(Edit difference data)
━━━━━━━━

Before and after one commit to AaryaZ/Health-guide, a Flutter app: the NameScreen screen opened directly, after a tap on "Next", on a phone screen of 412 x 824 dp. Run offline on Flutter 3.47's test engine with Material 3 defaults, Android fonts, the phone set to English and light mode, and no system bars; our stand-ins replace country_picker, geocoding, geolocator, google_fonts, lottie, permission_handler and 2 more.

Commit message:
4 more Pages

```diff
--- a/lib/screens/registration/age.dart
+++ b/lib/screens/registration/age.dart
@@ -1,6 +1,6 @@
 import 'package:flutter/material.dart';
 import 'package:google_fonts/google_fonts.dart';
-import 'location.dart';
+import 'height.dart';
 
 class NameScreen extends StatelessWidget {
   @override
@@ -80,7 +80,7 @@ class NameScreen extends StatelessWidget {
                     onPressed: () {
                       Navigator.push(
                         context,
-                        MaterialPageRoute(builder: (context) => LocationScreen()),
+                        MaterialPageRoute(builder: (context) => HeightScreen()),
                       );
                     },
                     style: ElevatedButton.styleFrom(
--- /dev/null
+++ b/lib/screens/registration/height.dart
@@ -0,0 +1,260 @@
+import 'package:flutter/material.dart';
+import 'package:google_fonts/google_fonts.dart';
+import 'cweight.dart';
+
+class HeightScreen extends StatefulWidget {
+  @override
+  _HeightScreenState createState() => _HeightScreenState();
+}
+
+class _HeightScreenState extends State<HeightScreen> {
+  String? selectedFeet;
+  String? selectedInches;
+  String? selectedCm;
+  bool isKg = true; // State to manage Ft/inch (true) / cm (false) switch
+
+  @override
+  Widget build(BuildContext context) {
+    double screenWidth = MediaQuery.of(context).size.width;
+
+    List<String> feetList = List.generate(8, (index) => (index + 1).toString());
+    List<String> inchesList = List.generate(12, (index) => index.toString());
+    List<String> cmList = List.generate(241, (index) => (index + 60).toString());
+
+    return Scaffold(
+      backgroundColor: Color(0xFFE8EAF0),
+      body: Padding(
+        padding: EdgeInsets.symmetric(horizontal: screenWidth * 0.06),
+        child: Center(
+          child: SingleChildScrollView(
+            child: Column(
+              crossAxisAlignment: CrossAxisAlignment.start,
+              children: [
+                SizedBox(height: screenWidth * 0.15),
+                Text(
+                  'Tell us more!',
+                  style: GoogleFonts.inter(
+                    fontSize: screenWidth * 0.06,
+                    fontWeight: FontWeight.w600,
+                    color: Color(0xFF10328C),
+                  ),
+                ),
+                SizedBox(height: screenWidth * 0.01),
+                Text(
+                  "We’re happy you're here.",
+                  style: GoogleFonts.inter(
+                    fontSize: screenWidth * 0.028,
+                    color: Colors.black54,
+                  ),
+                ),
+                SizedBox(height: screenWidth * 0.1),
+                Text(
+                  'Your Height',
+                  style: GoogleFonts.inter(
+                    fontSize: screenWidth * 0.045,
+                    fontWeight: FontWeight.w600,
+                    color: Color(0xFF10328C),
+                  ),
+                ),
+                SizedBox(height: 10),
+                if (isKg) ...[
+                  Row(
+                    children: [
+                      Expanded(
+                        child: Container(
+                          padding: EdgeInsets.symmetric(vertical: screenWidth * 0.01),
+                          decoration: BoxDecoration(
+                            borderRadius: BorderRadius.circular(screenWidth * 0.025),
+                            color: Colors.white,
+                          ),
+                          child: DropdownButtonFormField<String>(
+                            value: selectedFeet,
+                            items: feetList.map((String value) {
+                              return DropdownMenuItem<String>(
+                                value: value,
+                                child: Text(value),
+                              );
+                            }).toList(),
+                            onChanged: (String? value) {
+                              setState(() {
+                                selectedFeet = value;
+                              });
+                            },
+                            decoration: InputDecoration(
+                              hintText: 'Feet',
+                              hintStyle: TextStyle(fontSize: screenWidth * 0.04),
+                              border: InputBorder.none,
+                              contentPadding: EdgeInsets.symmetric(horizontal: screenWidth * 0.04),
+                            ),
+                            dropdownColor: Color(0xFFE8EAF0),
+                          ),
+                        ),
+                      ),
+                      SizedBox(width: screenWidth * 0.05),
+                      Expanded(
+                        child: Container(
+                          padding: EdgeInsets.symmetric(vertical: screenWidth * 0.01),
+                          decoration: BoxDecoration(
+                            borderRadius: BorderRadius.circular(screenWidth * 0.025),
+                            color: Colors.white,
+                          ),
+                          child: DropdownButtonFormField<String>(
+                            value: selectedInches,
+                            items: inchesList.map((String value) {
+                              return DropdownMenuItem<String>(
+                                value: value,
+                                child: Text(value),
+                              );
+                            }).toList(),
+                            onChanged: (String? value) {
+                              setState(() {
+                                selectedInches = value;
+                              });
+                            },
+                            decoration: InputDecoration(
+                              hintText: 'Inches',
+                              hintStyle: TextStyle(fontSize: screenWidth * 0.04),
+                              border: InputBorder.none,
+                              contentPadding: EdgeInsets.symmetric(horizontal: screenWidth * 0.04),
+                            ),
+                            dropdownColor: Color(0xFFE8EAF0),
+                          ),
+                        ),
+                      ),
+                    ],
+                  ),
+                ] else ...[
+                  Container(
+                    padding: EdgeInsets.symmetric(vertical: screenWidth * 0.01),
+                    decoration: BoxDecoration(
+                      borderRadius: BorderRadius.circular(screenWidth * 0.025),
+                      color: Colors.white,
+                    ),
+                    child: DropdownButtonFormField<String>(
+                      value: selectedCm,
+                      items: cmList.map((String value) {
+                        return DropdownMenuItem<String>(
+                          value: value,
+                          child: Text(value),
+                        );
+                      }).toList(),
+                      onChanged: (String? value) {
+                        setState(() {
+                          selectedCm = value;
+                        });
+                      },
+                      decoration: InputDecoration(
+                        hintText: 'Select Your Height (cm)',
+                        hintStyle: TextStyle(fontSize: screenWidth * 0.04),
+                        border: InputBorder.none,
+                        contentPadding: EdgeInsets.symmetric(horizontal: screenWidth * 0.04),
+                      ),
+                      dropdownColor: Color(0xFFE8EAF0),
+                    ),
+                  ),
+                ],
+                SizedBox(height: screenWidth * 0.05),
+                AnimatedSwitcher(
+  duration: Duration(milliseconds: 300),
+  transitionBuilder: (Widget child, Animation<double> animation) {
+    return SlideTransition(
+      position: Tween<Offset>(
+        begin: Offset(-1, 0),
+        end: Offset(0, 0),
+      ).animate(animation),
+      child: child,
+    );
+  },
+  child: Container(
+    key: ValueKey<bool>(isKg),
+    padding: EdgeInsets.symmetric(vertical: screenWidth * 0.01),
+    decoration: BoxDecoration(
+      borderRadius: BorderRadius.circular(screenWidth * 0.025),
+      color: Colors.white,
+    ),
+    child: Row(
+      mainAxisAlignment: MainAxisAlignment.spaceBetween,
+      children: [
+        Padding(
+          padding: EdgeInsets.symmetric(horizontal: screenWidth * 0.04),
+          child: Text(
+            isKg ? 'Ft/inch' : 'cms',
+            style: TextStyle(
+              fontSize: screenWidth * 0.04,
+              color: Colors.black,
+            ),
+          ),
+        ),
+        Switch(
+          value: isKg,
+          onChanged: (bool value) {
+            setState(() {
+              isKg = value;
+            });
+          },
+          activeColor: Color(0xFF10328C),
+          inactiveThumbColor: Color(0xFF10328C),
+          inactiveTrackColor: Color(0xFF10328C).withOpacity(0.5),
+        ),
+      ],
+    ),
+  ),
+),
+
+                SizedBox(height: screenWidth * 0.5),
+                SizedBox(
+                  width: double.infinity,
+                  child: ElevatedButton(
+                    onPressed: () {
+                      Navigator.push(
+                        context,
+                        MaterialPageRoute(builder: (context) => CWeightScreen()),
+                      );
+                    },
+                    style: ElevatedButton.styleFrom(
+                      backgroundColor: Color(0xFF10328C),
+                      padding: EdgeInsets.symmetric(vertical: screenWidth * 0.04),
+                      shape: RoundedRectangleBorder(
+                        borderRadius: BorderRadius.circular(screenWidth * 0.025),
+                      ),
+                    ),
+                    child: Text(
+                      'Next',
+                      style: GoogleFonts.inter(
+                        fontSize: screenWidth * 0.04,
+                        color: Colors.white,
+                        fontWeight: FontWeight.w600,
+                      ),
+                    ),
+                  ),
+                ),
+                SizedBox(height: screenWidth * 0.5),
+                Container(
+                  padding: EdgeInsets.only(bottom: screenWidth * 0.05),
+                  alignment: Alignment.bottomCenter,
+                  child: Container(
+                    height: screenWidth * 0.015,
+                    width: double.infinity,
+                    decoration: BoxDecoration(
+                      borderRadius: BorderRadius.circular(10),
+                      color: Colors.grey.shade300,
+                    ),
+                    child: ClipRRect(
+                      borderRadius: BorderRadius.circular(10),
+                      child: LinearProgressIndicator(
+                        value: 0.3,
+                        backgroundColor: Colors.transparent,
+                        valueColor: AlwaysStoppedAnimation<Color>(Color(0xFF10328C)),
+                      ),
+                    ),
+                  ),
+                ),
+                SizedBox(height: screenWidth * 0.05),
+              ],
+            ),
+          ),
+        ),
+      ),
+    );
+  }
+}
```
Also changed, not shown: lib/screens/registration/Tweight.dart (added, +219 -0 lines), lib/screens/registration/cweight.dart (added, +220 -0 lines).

━━━━━━━━

### [Work to complete]
Find each line above that contains "circular", and copy those lines.

### [Written reply]
+                            borderRadius: BorderRadius.circular(screenWidth * 0.025),
+                            borderRadius: BorderRadius.circular(screenWidth * 0.025),
+                      borderRadius: BorderRadius.circular(screenWidth * 0.025),
+      borderRadius: BorderRadius.circular(screenWidth * 0.025),
+                        borderRadius: BorderRadius.circular(screenWidth * 0.025),
+                      borderRadius: BorderRadius.circular(10),
+                      borderRadius: BorderRadius.circular(10),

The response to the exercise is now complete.